| Aim of the task |
The copy you produce must hold every record exactly, and none of the images.

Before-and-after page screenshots
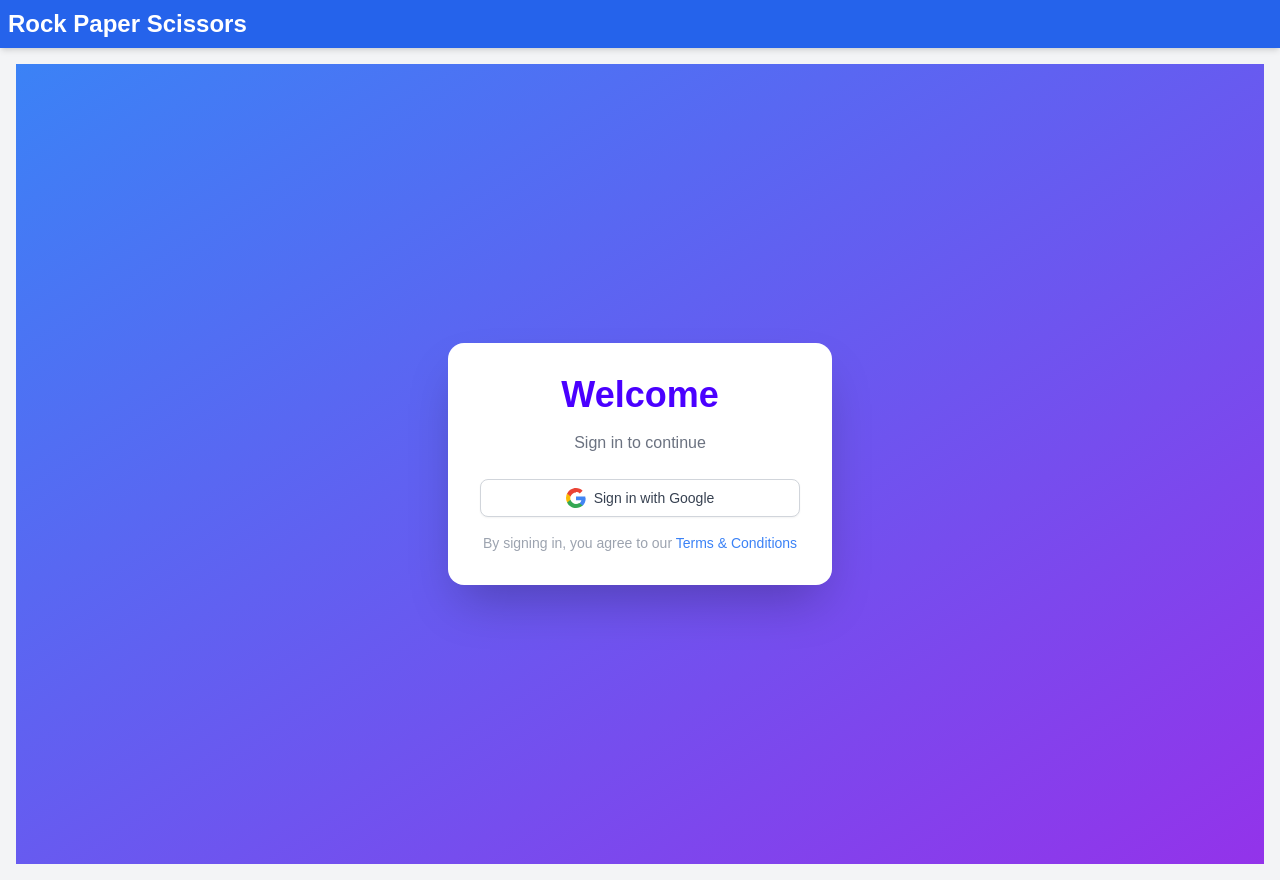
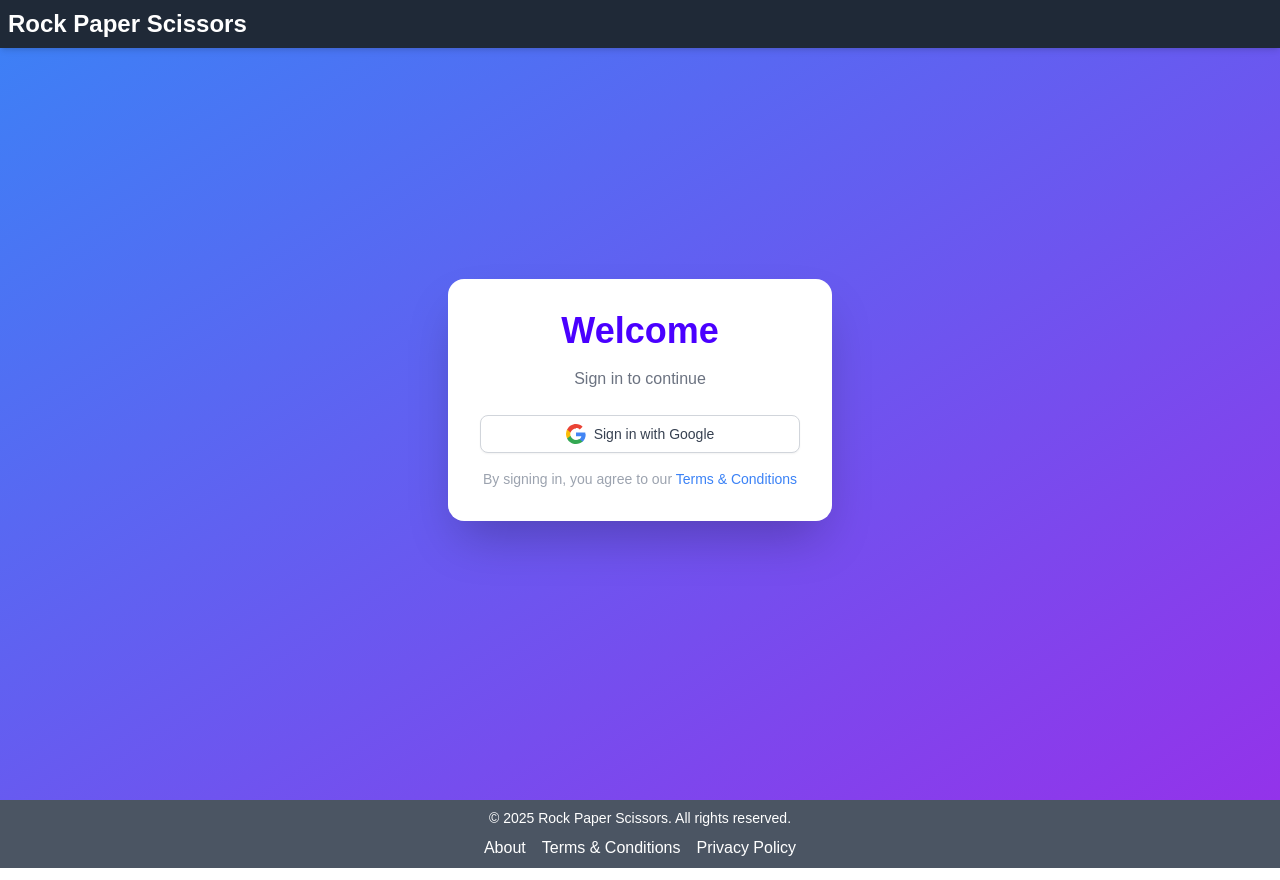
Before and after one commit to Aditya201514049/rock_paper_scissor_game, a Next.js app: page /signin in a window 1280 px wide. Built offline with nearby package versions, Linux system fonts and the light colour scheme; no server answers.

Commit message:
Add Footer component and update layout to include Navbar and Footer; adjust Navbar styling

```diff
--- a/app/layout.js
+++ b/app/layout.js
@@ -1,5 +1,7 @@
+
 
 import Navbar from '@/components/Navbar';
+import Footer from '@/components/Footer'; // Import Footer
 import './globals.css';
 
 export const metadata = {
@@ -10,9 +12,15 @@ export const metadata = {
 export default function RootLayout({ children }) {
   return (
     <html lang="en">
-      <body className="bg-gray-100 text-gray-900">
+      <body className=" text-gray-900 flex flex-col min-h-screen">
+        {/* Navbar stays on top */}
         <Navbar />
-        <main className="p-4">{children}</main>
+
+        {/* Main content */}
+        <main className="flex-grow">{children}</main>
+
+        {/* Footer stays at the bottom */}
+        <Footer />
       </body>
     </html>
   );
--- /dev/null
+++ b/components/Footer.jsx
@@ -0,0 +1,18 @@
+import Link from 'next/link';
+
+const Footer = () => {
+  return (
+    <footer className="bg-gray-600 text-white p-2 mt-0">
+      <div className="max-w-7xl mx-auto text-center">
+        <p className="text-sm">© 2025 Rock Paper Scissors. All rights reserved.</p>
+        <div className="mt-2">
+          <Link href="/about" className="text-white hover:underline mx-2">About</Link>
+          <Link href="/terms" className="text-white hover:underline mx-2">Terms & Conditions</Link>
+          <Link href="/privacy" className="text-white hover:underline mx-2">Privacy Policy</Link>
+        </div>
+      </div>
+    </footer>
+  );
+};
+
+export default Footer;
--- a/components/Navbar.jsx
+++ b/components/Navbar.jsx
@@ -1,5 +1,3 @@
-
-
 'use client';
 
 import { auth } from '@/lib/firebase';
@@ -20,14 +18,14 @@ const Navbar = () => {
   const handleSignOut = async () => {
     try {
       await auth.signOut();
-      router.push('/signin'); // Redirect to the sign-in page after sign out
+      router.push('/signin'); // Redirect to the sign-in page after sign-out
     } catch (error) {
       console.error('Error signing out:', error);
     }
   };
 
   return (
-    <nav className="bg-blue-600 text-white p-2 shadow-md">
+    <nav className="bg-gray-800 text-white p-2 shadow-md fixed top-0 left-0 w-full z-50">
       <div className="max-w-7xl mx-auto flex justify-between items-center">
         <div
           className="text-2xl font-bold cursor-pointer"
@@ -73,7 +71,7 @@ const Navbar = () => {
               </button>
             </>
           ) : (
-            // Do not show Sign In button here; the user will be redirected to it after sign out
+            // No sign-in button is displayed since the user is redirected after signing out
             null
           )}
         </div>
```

| Task output |
Before and after one commit to Aditya201514049/rock_paper_scissor_game, a Next.js app: page /signin in a window 1280 px wide. Built offline with nearby package versions, Linux system fonts and the light colour scheme; no server answers.

Commit message:
Add Footer component and update layout to include Navbar and Footer; adjust Navbar styling

```diff
--- a/app/layout.js
+++ b/app/layout.js
@@ -1,5 +1,7 @@
+
 
 import Navbar from '@/components/Navbar';
+import Footer from '@/components/Footer'; // Import Footer
 import './globals.css';
 
 export const metadata = {
@@ -10,9 +12,15 @@ export const metadata = {
 export default function RootLayout({ children }) {
   return (
     <html lang="en">
-      <body className="bg-gray-100 text-gray-900">
+      <body className=" text-gray-900 flex flex-col min-h-screen">
+        {/* Navbar stays on top */}
         <Navbar />
-        <main className="p-4">{children}</main>
+
+        {/* Main content */}
+        <main className="flex-grow">{children}</main>
+
+        {/* Footer stays at the bottom */}
+        <Footer />
       </body>
     </html>
   );
--- /dev/null
+++ b/components/Footer.jsx
@@ -0,0 +1,18 @@
+import Link from 'next/link';
+
+const Footer = () => {
+  return (
+    <footer className="bg-gray-600 text-white p-2 mt-0">
+      <div className="max-w-7xl mx-auto text-center">
+        <p className="text-sm">© 2025 Rock Paper Scissors. All rights reserved.</p>
+        <div className="mt-2">
+          <Link href="/about" className="text-white hover:underline mx-2">About</Link>
+          <Link href="/terms" className="text-white hover:underline mx-2">Terms & Conditions</Link>
+          <Link href="/privacy" className="text-white hover:underline mx-2">Privacy Policy</Link>
+        </div>
+      </div>
+    </footer>
+  );
+};
+
+export default Footer;
--- a/components/Navbar.jsx
+++ b/components/Navbar.jsx
@@ -1,5 +1,3 @@
-
-
 'use client';
 
 import { auth } from '@/lib/firebase';
@@ -20,14 +18,14 @@ const Navbar = () => {
   const handleSignOut = async () => {
     try {
       await auth.signOut();
-      router.push('/signin'); // Redirect to the sign-in page after sign out
+      router.push('/signin'); // Redirect to the sign-in page after sign-out
     } catch (error) {
       console.error('Error signing out:', error);
     }
   };
 
   return (
-    <nav className="bg-blue-600 text-white p-2 shadow-md">
+    <nav className="bg-gray-800 text-white p-2 shadow-md fixed top-0 left-0 w-full z-50">
       <div className="max-w-7xl mx-auto flex justify-between items-center">
         <div
           className="text-2xl font-bold cursor-pointer"
@@ -73,7 +71,7 @@ const Navbar = () => {
               </button>
             </>
           ) : (
-            // Do not show Sign In button here; the user will be redirected to it after sign out
+            // No sign-in button is displayed since the user is redirected after signing out
             null
           )}
         </div>
```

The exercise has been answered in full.